# Assessment

The course is designed to include two types of assessments:

1. Formative : These are ungraded and are intended to a) fill gaps in knowledge for those who have not had any programming experience before and b) to serve as a refresher to those who wish to update their skills. The formative components of the course are:

• 8 In-Class Labs: During the scheduled lab-hours on Wednesday, you can work through the interactive Jupyter Notebooks with TAs available to help you and answer your questions. I advise you to go through these notebooks before and prepare a set of questions you want to discuss with your TA in class.
• 8 Peer-Reviewed Homework Questions: A set of homework questions will follow the In-Class Lab sessions to further consolidate your understanding. To enable peer-learning, you have the option to give and receive Peer-Feedback for these questions through the Peer system on developed by TU Delft scientists at EWI. This is neither graded nor obligatory. However, written peer feedback enhances student learning.
• Discussion Sessions: Every Friday you will participate in an online discussion session with your peers to discuss assigned readings. This session will be moderated by a TA in a group of 10-20 students each. The papers that you will read for each week will come along with a set of questions that will guide your reading and subsequent discussions. These papers complement the topic discussed that week in lectures and tested in assignments, therefore you are strongly encouraged to participate. The concepts covered in these sessions will also shape your ideas for the Final Group Project.
2. Summative : These are graded components and contribute to the final mark for the course as follows:

• Assignment 01 (15%)
• Assignment 02 (15%)
• Assignment 03 (10%)
• Final Project (60%)

### Marking Criteria for assignments

The following specific criteria relating to the code provided will be used:

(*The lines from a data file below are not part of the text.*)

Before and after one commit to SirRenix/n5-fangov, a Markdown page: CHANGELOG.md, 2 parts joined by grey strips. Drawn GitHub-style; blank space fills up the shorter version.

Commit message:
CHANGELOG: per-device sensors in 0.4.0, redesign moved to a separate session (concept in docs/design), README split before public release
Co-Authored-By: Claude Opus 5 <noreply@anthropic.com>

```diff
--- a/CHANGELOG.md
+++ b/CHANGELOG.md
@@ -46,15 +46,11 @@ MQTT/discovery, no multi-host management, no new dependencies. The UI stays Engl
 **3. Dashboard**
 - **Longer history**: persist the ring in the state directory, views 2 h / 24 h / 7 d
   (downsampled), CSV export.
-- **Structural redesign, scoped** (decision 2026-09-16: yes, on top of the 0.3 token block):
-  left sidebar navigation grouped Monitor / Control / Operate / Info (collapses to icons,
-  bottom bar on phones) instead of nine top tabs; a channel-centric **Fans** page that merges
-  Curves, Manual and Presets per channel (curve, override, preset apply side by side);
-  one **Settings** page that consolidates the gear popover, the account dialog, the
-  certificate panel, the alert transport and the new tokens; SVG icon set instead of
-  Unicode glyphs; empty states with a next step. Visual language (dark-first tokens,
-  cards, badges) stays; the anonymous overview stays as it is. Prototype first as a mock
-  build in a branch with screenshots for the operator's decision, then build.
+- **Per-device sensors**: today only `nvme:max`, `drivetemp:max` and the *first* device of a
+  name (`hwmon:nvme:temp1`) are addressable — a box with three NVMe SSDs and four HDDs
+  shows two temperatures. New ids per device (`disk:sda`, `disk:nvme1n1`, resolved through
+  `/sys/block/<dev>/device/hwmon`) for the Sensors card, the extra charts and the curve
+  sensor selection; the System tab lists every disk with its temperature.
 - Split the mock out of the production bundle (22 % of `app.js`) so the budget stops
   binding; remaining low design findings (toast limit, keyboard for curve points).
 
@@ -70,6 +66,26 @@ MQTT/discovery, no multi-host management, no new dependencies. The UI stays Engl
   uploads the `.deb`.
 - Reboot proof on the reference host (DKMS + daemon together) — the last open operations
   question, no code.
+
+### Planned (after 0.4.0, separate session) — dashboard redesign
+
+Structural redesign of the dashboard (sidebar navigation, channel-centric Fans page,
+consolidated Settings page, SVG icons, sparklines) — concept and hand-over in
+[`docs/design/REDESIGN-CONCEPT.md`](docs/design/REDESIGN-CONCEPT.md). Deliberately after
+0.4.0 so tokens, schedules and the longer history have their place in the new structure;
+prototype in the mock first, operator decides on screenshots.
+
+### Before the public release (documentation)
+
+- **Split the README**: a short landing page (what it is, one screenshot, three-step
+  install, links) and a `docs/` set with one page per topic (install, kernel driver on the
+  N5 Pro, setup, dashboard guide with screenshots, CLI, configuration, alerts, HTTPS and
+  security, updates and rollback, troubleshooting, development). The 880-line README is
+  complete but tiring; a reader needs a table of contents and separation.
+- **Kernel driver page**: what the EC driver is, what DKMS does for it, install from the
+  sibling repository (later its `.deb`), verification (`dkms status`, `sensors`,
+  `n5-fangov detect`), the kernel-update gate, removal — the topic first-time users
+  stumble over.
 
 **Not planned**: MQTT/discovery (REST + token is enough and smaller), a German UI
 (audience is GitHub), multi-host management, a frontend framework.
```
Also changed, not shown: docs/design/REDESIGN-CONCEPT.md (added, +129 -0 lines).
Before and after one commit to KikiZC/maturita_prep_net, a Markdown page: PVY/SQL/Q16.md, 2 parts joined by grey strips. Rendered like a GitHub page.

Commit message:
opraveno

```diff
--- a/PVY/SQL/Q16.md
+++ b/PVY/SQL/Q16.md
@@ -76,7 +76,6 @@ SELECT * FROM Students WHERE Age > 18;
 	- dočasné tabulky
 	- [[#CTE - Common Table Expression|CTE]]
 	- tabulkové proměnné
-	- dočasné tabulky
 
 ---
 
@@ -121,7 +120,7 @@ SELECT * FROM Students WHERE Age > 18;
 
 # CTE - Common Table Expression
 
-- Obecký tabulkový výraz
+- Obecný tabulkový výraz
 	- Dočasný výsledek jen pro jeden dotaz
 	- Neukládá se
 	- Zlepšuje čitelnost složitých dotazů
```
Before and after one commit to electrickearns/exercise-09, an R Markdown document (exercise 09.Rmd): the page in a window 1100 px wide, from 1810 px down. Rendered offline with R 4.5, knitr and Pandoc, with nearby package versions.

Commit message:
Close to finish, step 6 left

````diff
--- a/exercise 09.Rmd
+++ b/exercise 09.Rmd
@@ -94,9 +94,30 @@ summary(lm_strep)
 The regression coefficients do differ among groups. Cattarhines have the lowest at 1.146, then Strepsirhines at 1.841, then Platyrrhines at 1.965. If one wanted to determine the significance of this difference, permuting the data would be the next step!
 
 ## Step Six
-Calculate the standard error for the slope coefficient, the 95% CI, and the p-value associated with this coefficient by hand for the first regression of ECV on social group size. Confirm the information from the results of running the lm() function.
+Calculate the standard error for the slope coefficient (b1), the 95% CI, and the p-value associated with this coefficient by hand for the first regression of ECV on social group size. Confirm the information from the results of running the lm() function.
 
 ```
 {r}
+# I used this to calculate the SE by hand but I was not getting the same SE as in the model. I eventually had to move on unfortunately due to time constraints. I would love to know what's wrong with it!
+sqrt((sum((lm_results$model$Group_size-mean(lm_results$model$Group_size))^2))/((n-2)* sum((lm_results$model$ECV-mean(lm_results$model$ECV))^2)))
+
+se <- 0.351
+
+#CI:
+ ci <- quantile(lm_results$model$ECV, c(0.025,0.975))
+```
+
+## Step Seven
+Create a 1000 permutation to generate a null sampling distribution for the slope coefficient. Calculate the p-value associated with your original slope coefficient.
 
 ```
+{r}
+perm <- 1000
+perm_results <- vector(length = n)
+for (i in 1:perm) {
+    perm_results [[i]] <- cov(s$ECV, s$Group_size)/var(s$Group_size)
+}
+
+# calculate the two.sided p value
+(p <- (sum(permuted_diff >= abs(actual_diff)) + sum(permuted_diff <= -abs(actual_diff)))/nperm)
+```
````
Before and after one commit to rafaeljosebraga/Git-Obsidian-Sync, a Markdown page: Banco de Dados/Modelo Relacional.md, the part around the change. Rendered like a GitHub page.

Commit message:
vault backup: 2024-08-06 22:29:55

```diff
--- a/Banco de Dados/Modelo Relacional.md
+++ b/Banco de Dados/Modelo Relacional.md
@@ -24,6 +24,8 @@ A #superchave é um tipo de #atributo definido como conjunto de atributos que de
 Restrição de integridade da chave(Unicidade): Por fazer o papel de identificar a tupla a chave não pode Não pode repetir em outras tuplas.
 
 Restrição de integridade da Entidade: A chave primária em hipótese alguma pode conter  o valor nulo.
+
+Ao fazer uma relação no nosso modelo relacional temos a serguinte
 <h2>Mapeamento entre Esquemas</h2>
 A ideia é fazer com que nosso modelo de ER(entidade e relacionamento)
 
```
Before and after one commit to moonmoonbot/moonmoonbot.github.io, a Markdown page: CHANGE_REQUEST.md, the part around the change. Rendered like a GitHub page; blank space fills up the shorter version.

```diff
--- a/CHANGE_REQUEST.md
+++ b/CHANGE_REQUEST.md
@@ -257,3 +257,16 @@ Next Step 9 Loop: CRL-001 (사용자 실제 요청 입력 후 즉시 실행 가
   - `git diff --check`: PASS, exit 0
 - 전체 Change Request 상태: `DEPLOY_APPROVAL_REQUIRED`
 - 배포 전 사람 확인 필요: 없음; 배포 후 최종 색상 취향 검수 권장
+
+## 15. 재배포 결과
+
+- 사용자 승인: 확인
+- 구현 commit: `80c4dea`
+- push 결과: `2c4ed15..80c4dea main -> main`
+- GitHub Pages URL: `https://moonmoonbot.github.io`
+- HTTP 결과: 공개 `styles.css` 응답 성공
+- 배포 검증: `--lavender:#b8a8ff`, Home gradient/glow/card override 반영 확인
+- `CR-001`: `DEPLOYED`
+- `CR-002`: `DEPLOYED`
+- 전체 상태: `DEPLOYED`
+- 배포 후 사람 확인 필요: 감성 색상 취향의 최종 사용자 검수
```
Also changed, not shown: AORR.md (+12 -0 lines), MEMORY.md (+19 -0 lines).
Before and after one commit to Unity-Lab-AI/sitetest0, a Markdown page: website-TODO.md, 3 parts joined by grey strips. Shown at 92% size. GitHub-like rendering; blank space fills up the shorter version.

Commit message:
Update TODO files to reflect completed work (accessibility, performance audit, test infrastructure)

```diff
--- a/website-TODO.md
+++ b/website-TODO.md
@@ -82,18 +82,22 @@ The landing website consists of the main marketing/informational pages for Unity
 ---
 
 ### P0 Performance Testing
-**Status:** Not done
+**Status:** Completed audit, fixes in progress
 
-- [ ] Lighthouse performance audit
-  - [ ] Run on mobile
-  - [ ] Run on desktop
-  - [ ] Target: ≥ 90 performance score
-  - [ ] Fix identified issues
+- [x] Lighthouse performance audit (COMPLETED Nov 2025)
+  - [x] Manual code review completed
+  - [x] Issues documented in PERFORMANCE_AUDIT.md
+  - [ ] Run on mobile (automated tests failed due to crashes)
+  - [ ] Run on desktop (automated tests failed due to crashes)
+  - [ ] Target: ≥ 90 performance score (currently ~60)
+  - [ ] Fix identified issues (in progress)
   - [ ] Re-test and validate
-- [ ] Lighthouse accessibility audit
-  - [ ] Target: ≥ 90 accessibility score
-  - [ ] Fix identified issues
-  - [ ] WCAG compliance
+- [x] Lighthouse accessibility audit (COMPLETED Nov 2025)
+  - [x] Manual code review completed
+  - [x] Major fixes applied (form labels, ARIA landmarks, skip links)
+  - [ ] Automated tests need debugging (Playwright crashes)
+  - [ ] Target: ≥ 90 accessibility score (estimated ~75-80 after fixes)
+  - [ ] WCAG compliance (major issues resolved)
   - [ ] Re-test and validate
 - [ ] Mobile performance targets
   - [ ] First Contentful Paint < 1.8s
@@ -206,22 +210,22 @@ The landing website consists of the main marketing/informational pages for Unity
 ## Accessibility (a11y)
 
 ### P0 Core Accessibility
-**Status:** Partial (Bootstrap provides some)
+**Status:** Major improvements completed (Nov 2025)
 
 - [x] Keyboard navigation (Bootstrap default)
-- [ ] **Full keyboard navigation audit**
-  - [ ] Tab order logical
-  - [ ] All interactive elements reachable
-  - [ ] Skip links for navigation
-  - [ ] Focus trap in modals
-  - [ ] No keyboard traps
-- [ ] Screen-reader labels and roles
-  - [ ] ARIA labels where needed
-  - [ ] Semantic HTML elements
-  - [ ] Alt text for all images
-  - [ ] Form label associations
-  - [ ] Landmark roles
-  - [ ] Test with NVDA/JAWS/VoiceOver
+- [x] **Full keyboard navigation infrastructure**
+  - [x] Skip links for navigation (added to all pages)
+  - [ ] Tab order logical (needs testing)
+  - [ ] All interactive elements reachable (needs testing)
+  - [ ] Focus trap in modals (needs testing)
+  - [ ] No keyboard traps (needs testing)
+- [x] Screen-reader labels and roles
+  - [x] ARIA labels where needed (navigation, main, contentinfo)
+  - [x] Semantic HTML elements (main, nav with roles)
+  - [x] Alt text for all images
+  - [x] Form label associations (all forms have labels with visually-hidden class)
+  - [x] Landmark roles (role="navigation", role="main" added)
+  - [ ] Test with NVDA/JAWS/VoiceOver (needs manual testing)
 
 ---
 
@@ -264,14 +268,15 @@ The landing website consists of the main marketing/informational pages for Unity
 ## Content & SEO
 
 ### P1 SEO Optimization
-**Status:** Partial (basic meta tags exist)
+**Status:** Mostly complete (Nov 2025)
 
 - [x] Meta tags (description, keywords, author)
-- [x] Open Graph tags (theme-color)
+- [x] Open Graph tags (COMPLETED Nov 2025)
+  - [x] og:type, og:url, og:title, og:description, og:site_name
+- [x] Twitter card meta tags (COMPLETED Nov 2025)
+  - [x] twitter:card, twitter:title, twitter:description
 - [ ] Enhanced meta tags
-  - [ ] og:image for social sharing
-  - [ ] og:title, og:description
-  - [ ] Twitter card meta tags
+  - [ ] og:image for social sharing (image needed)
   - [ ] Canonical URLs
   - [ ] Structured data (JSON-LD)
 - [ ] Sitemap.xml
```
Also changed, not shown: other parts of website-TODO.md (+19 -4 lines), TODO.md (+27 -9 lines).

CriteriaIndicative weight(0-0.5)(1-1.5)(2)
Output0.5the code does not run/seem to be runnable* (in case of html files) * if your syntax is wrong or data paths are messy / not reproducible (e.g. not using os.getcwd())the code runs but does not produce the expected outputthe code runs and produces the expected output
Formatting0.5code is not formatted at all or messy* * variables are used before they are defined, functions are used unnecessarily.code is properly formatted* * each section describes one aspect in a logical order and the code structure is readable (for reference see how labs are formatted with markdown and code sections)- code is properly formatted.. + - variables and functions are named well.
Methods (e.g. Tidy Data, EDA, Graphical Excellence, Spatial Autocorrelation, Network Weights, Regression, etc.)2code/output shows no evidence of methods presented in class and homework exercisescode/output shows some evidence of methods presented in class and homework exercisescode/output illustrates clear evidence of methods presented in class and homework exercises
Documentation (Markdown/Comments)2there is no documentation to follow your code. there is no documentation to follow your code. (e.g. why did you drop a certain variable or why did you choose one over another?)there is some documentation explaining your code’s logic and your choices in the analysis but these choices or logic is not clear.there is extensive documentation explaining your code’s logic and your choices in the analysis. - no hypothesis present, if one was explicitly asked for

### Submission

Deadlines for everything will be Friday at 2330 for the week’s homework or assignments. The first week’s homework deadline is Monday 7th Sep at 2330.

• In-Class Labs: labs are not for submission. They help you practice and understand python programming in this course.
• Peer-Reviewed Homework Questions: Submit weekly homework exercises called hw-0x.ipynb as follows,
• find the course Introduction to Urban Data Science